When the Lake Pepin Legacy Alliance created a survey regarding boat groundings in Lake Pepin, they weren’t sure what to expect for responses. They received a couple of surprises.
One pleasant surprise was that 350 people filled out the survey. Another surprise was that of those respondents, 40.7% had been involved in at least one boat grounding. Almost 20% said they had been grounded “a few times,” and 5.7% reported they had been involved in boat groundings “too many times to count.”
“This is a really good turnout for a survey like this,” said Riley Hince, executive director of LPLA. “We usually focus on the upper portion of Lake Pepin and the boat groundings happening there just because that is where it is filling in with sediment, but what we also found through the survey is that a number of people had experienced boat groundings further downstream in Lake Pepin.”
Respondents cited several locations where sediment coming into the lake from Mississippi River tributaries had created sandbars that had caused groundings.
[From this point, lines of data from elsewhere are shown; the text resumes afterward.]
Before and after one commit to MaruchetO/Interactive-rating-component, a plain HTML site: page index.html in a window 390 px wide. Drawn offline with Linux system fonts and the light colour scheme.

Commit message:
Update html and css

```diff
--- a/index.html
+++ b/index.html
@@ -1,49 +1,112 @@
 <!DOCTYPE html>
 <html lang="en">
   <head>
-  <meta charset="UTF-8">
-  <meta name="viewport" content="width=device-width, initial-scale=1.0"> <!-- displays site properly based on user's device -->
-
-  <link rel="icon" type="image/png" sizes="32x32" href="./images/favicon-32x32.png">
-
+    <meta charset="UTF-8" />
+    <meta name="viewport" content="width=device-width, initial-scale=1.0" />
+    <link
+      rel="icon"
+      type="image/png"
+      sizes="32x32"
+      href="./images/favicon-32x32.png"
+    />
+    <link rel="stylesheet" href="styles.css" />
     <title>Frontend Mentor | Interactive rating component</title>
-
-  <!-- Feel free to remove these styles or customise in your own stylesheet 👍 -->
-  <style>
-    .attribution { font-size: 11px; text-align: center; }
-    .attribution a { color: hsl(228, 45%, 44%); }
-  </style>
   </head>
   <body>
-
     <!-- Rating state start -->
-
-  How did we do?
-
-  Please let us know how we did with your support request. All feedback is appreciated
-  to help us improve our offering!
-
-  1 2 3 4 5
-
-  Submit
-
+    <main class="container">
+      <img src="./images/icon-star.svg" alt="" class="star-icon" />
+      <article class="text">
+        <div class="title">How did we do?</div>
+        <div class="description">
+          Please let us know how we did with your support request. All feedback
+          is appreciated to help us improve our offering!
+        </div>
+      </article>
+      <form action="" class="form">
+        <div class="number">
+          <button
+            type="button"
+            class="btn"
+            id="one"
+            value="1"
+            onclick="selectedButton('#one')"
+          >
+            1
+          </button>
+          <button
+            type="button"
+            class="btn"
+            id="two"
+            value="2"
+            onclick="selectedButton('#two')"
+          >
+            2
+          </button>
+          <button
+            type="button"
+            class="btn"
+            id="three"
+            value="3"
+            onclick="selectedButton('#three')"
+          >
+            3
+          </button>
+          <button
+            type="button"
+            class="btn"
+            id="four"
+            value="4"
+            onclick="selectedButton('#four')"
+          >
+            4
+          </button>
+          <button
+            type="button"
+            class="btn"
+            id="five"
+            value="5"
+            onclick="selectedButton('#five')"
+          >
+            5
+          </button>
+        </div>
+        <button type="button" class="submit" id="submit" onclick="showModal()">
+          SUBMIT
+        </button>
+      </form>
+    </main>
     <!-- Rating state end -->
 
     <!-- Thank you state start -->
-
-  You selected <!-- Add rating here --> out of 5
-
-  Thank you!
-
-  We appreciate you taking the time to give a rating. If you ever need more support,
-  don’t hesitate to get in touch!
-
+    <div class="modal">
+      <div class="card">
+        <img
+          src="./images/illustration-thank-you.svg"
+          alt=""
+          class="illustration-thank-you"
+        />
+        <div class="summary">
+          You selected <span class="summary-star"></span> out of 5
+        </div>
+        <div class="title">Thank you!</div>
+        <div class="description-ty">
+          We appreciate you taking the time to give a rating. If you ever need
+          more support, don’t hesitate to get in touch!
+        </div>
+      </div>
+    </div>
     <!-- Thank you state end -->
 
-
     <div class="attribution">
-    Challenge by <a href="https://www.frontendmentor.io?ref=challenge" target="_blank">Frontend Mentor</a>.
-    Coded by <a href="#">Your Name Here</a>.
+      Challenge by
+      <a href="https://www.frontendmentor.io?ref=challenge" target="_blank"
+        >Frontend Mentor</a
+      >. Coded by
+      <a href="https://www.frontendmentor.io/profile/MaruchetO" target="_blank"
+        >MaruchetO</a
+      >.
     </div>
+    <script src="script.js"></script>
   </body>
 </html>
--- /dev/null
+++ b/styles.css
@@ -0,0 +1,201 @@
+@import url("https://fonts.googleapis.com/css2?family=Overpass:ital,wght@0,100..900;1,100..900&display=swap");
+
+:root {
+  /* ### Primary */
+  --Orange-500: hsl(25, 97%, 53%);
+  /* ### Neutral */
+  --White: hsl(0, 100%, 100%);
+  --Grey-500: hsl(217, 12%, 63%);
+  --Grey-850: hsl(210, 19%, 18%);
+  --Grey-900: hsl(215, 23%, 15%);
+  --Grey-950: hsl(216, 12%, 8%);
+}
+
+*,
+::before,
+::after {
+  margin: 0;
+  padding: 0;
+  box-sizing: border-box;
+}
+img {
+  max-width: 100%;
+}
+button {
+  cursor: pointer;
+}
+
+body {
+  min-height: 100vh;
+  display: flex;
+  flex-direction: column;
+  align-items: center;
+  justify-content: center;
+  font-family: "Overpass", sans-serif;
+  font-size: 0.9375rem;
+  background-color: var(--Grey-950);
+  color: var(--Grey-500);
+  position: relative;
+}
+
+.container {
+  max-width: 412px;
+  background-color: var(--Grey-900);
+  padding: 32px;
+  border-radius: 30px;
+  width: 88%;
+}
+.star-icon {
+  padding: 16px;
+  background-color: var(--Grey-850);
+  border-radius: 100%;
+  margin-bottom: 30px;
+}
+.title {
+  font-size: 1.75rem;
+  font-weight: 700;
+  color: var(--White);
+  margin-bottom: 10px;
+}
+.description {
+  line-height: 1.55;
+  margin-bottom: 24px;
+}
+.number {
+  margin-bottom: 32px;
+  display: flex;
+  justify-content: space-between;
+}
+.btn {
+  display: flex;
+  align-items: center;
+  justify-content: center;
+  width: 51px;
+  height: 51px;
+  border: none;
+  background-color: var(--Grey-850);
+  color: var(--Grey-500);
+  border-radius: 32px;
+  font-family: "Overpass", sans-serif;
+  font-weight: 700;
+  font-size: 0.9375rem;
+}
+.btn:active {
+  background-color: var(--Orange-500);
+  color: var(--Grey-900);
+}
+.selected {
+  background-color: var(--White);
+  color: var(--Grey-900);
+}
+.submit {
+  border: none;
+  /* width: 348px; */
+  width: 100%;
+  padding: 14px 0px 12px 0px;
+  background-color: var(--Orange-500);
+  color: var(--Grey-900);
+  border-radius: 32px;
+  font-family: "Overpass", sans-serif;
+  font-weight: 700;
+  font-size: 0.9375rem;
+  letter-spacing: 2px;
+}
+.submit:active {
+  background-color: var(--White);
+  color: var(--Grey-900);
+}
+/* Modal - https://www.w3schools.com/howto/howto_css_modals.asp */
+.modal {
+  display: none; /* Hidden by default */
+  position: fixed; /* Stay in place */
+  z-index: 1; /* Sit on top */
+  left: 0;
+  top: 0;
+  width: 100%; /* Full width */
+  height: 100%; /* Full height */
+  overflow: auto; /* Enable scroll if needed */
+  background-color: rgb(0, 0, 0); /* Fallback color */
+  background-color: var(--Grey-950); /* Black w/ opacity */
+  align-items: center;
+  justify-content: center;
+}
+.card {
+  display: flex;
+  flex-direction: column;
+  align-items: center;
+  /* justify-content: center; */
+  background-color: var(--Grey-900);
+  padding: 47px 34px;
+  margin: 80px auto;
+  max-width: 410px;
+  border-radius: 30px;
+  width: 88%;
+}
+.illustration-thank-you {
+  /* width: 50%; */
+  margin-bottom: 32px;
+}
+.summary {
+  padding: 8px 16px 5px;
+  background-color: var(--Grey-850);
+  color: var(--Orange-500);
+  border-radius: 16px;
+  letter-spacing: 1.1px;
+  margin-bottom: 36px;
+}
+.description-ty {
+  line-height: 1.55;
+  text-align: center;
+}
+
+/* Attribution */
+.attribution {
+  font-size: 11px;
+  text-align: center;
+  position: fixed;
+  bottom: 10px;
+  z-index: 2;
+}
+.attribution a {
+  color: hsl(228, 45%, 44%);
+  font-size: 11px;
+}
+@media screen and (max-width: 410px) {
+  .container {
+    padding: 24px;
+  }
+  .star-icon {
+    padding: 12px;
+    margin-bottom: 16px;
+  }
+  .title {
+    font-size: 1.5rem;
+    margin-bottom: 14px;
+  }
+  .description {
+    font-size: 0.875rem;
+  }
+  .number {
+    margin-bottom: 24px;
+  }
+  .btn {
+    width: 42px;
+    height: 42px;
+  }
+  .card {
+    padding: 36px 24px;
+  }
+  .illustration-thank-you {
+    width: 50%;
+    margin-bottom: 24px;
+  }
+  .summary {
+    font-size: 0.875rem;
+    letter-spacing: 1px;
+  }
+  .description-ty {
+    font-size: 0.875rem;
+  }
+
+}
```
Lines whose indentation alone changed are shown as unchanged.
“The overwhelming majority do happen around Lighthouse Island, which is where the main channel opens up into the lake,” Hince said. “If you’re heading downstream, it is on the left and is the island that extends farthest into the lake.”
Hince said it is often a problem when boaters are heading upstream and hit the sediment which makes the lake very shallow as far as 300 yards below the island.
It is hard to tell if groundings are increasing from the data in the survey, according to Hince, but she did highlight two factors that may have caused some of the boat groundings this year.
“In 2019, we had so much high water,” Hince said. “That is a key indicator, because if we have high water, there is probably going to be less boat groundings, but on the other side, all that high water moves a lot of sand and a lot of material. This year we have had lower water relative to last year, and we had all that sediment come in, so it makes sense that there has been a lot of boat groundings this year with lower water and the influx of sediment from the high water last year.”
While most boaters are able to get themselves out of a grounding, several each year hit hard enough that they require a tow, according to Hince. A hard grounding can also damage a boat and can result in broken bones, chipped teeth, and other personal injuries to passengers, who are not wearing seat belts as they would be in an automobile.
Hince said that one other concern is recreational boats meeting barges in narrow parts of the river.
“It kind of pushes recreational boats to the outer edges of the channel, and if they are not careful, it gets shallow so quickly,” she explained. “You need to be really careful if you are going beside a barge.”